▸ EXERCISE
Return, from the listing that follows, each line containing the word "titulo".

▸ THE DATA
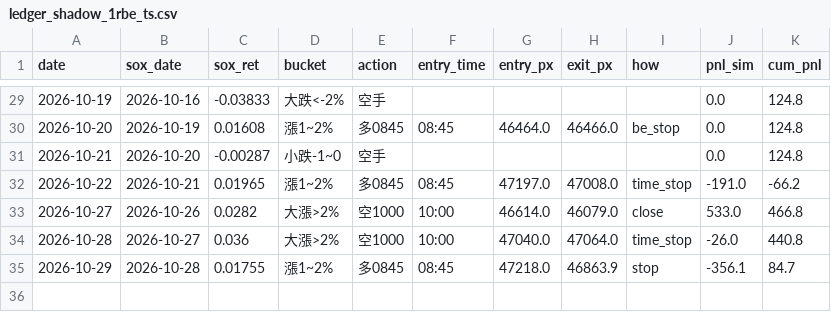
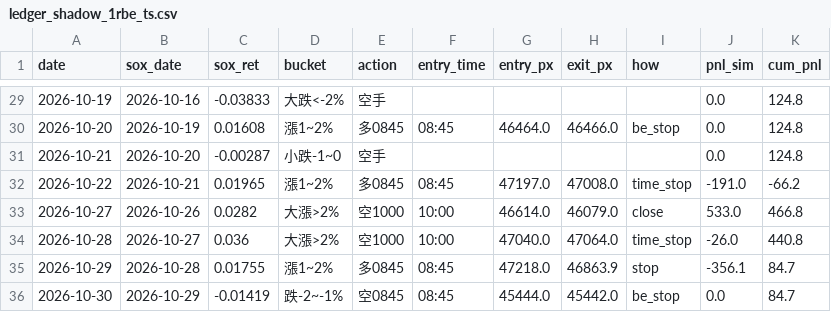
Before and after one commit to shihpc/taiwan-backtest, a CSV file: walkforward/ledger_shadow_1rbe_ts.csv, drawn as a sheet; only a part is shown, gaps mark what is left out; the diff names each change by its address in the sheet, - before the commit and + after, or states it on an @@ line.

```diff
--- a/walkforward/ledger_shadow_1rbe_ts.csv
+++ b/walkforward/ledger_shadow_1rbe_ts.csv
+row 36: 2026-10-30 | 2026-10-29 | -0.01419 | 跌-2~-1% | 空0845 | 08:45 | 45444.0 | 45442.0 | be_stop | 0.0 | 84.7
```
Also changed, not shown: walkforward/ledger_shadow_1rbe.csv.
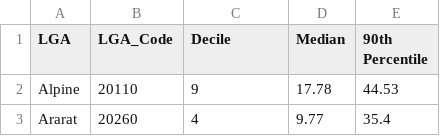
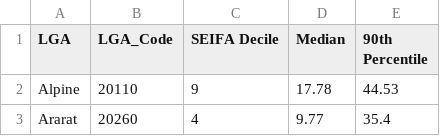
Before and after one commit to virani-ea/fit3179-assignment-2, a CSV file: data/lga_medians.csv, drawn as a sheet; only a part is shown.

Commit message:
Add files via upload

```diff
--- a/data/lga_medians.csv
+++ b/data/lga_medians.csv
@@ -1,2 +1,2 @@
-LGA,LGA_Code,Decile,Median,90th Percentile
+LGA,LGA_Code,SEIFA Decile,Median,90th Percentile
 Alpine,20110,9,17.78,44.53
```
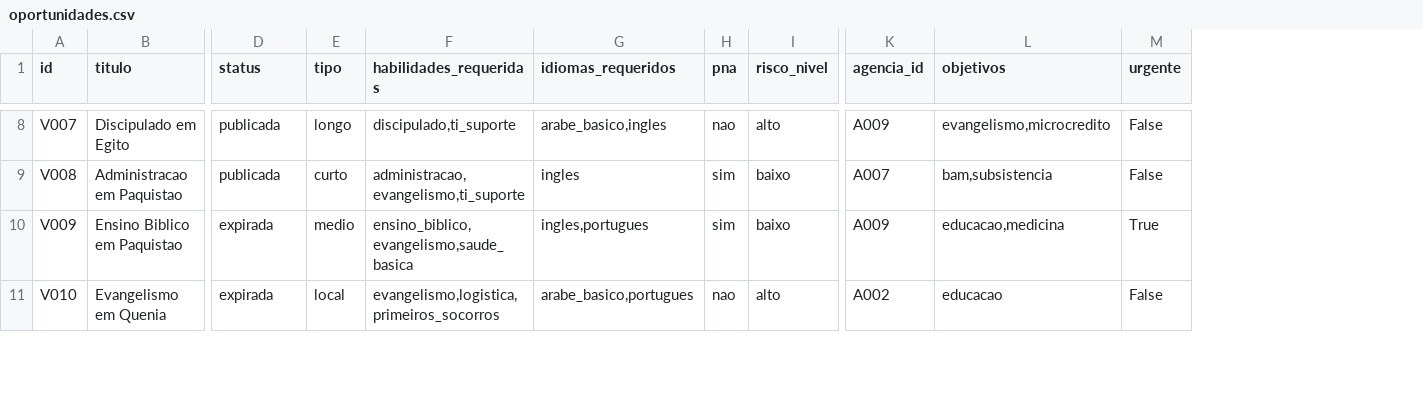
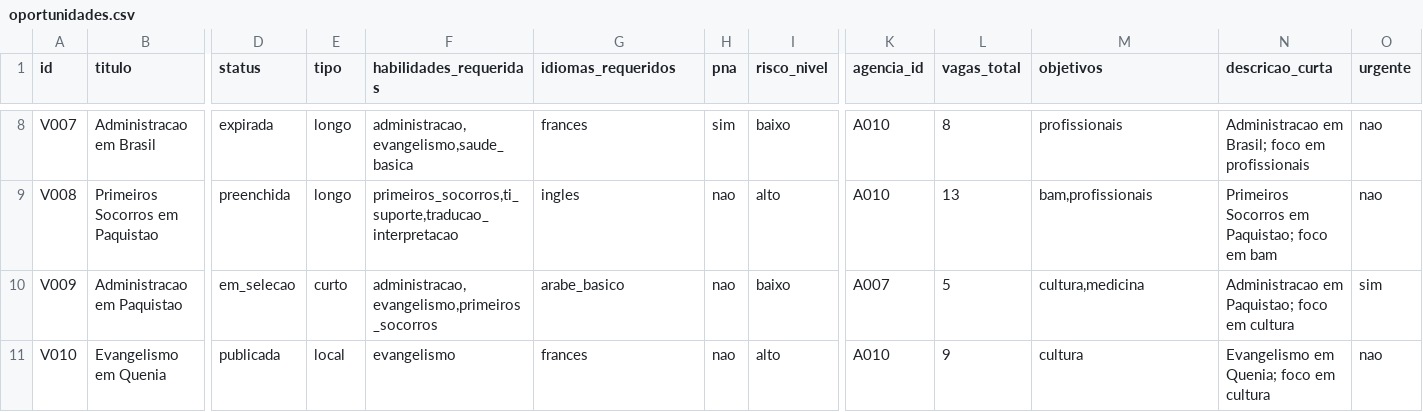
Before and after one commit to bigmath-hub/analyzing-data-with-pandas-sql, a CSV file: mais-rotina-dados/data/samples/oportunidades.csv, drawn as a sheet; only a part is shown, gaps mark what is left out; addresses are those after the commit; the diff covers the shown part only; the diff names each change by its address in the sheet, - before the commit and + after, or states it on an @@ line.

```diff
--- a/mais-rotina-dados/data/samples/oportunidades.csv
+++ b/mais-rotina-dados/data/samples/oportunidades.csv
+column L (vagas_total), rows 8-11: 8 | 13 | 5 | 9
+column N (descricao_curta), rows 8-11: Administracao em Brasil; foco em profissionais | Primeiros Socorros em Paquistao; foco em bam | Administracao em Paquistao; foco em cultura | Evangelismo em Quenia; foco em cultura
-B8 (titulo): Discipulado em Egito
+B8 (titulo): Administracao em Brasil
-D8 (status): publicada
+D8 (status): expirada
-F8 (habilidades_requeridas): discipulado,ti_suporte
+F8 (habilidades_requeridas): administracao,evangelismo,saude_basica
-G8 (idiomas_requeridos): arabe_basico,ingles
+G8 (idiomas_requeridos): frances
-H8 (pna): nao
+H8 (pna): sim
-I8 (risco_nivel): alto
+I8 (risco_nivel): baixo
-K8 (agencia_id): A009
+K8 (agencia_id): A010
-M8 (objetivos): evangelismo,microcredito
+M8 (objetivos): profissionais
-O8:O9 (urgente): False
+O8:O9 (urgente): nao
-B9 (titulo): Administracao em Paquistao
+B9 (titulo): Primeiros Socorros em Paquistao
-D9 (status): publicada
+D9 (status): preenchida
-E9 (tipo): curto
+E9 (tipo): longo
-F9 (habilidades_requeridas): administracao,evangelismo,ti_suporte
+F9 (habilidades_requeridas): primeiros_socorros,ti_suporte,traducao_interpretacao
-H9:H10 (pna): sim
+H9:H10 (pna): nao
-I9 (risco_nivel): baixo
+I9 (risco_nivel): alto
-K9 (agencia_id): A007
+K9 (agencia_id): A010
-M9 (objetivos): bam,subsistencia
+M9 (objetivos): bam,profissionais
-B10 (titulo): Ensino Biblico em Paquistao
+B10 (titulo): Administracao em Paquistao
-D10 (status): expirada
+D10 (status): em_selecao
-E10 (tipo): medio
+E10 (tipo): curto
-F10 (habilidades_requeridas): ensino_biblico,evangelismo,saude_basica
+F10 (habilidades_requeridas): administracao,evangelismo,primeiros_socorros
-G10 (idiomas_requeridos): ingles,portugues
+G10 (idiomas_requeridos): arabe_basico
-K10 (agencia_id): A009
+K10 (agencia_id): A007
-M10 (objetivos): educacao,medicina
+M10 (objetivos): cultura,medicina
-O10 (urgente): True
+O10 (urgente): sim
-D11 (status): expirada
+D11 (status): publicada
-F11 (habilidades_requeridas): evangelismo,logistica,primeiros_socorros
+F11 (habilidades_requeridas): evangelismo
-G11 (idiomas_requeridos): arabe_basico,portugues
+G11 (idiomas_requeridos): frances
-K11 (agencia_id): A002
+K11 (agencia_id): A010
-M11 (objetivos): educacao
+M11 (objetivos): cultura
-O11 (urgente): False
+O11 (urgente): nao
```
Also changed, not shown: 142 edited cells elsewhere in this file, mais-rotina-dados/data/samples/candidatos.csv, 3 other files.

▸ THE ANSWER
-B8 (titulo): Discipulado em Egito
+B8 (titulo): Administracao em Brasil
-B9 (titulo): Administracao em Paquistao
+B9 (titulo): Primeiros Socorros em Paquistao
-B10 (titulo): Ensino Biblico em Paquistao
+B10 (titulo): Administracao em Paquistao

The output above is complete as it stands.